Tour du Vin – Loire & Bordeaux 2018
The tour started with a rendezvous of our eight tourists, in the Loire valley at one of our favourite producers, Domaine Huet in Vouvray. We were treated to an extensive tour of the ancient winery that is carved into and under the limestone hillside and ultimately supports one of Huet’s main three vineyards. The wines vary in style and age tremendously and they famously make dry, medium and sweet (moelleux) wines from each of their three vineyards in the appellation – Clos De Bourg, Le Haut Lieu and Le Mont – to be honest they are all knock out chenin blancs!
After a very enjoyable evening in nearby Chateau at Domaine de la Tortiniere and an evening exclusively focussed on the red and white wines of the Loire valley, we retired to prepare for the long drive to Bordeaux after breakfast. Those driving without a troublesome Aston Martin arrived in Saint Emilion in time for lunch – the others managed to arrive for tasting one at Chateau Angelus for 14.30!
The Angelus tasting was hosted by one of the senior owning family members, Jean-Bernard Grenie, (pictured below with Charles Waud) who treated us to an extraordinary tour which started with the playing of the famous 21 Angelus bells to ‘God Save our Queen’ and ended with a private and intimate tasting of the 2011 vintage on a private sun terrace – an altogether magical and memorable experience for all and a blow away wine (that retails for around £ 300 per bottle) exhibiting soft and complex notes and very evident resolved Cabernet Franc in the cepage.

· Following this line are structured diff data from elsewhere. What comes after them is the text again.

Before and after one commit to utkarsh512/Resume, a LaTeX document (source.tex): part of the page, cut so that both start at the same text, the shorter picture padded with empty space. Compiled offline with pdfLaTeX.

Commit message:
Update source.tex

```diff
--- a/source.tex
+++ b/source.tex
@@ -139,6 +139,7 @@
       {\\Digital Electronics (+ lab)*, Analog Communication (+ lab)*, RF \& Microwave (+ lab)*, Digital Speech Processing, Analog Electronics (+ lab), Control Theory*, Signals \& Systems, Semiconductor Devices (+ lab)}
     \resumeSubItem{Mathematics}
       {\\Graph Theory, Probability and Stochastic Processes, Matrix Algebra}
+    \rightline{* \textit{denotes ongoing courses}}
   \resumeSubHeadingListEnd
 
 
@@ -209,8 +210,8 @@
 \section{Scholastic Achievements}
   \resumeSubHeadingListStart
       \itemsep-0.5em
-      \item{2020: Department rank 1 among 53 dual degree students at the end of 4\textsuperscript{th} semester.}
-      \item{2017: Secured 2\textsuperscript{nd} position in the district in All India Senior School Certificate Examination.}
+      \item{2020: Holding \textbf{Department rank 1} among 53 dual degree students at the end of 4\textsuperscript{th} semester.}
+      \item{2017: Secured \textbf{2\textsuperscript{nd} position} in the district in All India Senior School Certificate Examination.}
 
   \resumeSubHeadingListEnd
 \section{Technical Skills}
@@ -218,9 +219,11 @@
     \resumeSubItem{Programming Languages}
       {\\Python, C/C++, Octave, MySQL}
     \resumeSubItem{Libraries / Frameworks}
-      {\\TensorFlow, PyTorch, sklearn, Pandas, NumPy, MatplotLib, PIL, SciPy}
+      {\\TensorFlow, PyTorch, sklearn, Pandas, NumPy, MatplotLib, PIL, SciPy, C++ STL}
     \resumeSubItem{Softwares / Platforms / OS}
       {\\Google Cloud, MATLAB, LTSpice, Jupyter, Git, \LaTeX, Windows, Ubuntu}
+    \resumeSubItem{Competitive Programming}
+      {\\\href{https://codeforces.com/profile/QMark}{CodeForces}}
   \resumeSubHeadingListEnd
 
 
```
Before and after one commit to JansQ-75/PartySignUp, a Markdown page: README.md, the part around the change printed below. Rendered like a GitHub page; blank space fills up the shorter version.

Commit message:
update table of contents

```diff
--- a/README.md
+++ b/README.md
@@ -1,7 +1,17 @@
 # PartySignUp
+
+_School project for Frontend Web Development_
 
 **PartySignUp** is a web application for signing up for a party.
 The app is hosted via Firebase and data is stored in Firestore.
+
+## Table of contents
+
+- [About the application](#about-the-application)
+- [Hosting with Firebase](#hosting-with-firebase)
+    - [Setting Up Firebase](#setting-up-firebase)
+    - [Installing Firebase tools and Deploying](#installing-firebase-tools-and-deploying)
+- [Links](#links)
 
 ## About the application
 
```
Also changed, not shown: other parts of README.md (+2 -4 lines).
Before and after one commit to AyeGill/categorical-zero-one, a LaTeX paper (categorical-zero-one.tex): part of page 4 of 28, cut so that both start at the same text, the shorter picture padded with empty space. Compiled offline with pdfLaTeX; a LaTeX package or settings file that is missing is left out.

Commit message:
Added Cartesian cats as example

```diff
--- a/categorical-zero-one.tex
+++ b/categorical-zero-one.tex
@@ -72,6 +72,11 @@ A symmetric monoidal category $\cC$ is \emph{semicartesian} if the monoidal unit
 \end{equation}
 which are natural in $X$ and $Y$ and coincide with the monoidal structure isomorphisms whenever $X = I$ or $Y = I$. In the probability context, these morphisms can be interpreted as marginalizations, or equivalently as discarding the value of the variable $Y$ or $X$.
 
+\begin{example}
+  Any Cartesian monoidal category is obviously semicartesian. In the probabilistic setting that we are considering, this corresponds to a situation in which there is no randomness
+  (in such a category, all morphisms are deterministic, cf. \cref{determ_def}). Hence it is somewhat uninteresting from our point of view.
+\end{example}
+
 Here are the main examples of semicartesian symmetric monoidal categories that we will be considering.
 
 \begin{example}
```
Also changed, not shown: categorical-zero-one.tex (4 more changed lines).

Our second tasting of the day was at the neighbouring property of Chateau Canon, one of our topical investment wine suppliers. This Chateau has 24 hectares under vine for its top wine (70% Merlot, 30% Cabernet Franc) and is again a Premier Grand Cru Classe producer. We also sampled the second wine, Croix Canon which has 10 hectares of vines in adjoining vineyards of similar high quality. We were well looked after by Jean-Basile Roland who also represents the fine wines of Rauzan-Segla which like Canon is in the Chanel stable.
The first of our two nights staying in central Bordeaux at the Hotel Burdigala was followed by a special and exquisite meal in one of the city’s finest and oldest restaurants, Le Chapon Fin. Here we were treated to a tour of the wine cellars and a champagne tasting along with our Négociant guests and celebrated Josie Drabwell’s birthday – yes, we did know after all!
Day three on Friday was all about the highly prized left bank and started with one of our favourites – Chateau Pontet Canet, where David Ornon (pictured in the vineyard below) looked after us very well and showed us around the fabled 80 hectare single wine fully biodynamic estate. The investment in buildings, technology and equipment is at a staggering level, as is articulated by the 65 huge smooth cement fermentation tanks and yet more cement ageing tanks to intersperse with oak fermentation and ageing barrels to give this wine its unique character. We were honoured to be joined at the tasting by the vineyard owner Alfred Tesseron who was clearly keen to show us more than the recent 2017 and interesting 2011 wines – something we were keen to do, however lunch at the Café Lavinal in Bages (in the shadow of the new Lynch-Bages winery) sadly beckoned.
The first afternoon tasting was at none other than Chateau Mouton Rothschild, who’s extraordinary barrel ageing hall adjoining the winery to the chateau boasted 1000 x 300 litre oak barrels of the 2017 vintage. Some crude mathematics puts this haul at around 225,000 bottles of wine that release En Primeur at around £ 350 per bottle – hence nudging onto a haul of £ 80million of wine from just one vintage!
The private tour of the museum and seeing the original works of art by Picasso (1974), Cesar (1967), Andy Warhol (1975), Prince Charles (2004), Anish Kapoor (2009) and others was a real treat – sadly no cameras allowed.
After all that culture the final treat was to sample the 2017 En Primeur wine which displays great finesse and elegance and very little aggressive tannin from is predominantly cabernet sauvignon fantastic blend – let’s hope we get a good allocation for our investors this year.
Our final tasting was at Chateau Montrose, one of the stars of Pauillac neighbour on the left bank – Sainte-Estèphe. Another substantial and highly impressive chateau with its 60 hectares of vines surrounding the vineyard on all sides and with views to the nearby banks of the river Gironde as it winds its gargantuan way south and eastwards towards the city of Bordeaux, around an hours dive away. We tasted the big long ageing organic wines of Montrose, its second wine La Dame de Montrose and nearby sister wine, Tronquoy-Lalande. All were sampled in both 2011 and 2017 vintages to challenge our weary yet somehow still eager palates.
This was a spectacular tour with a really great party and one that we plan to repeat with some variation in the multiple chateau selection one is spoilt with, when travelling around this immense wine growing region. The tours in future years will probably be reserved for those who are electing to invest in Bordeaux wines – fortunately all eight of us on this tour are already investing – and our continued investment secures our privileged access to many otherwise off-limits Chateaux.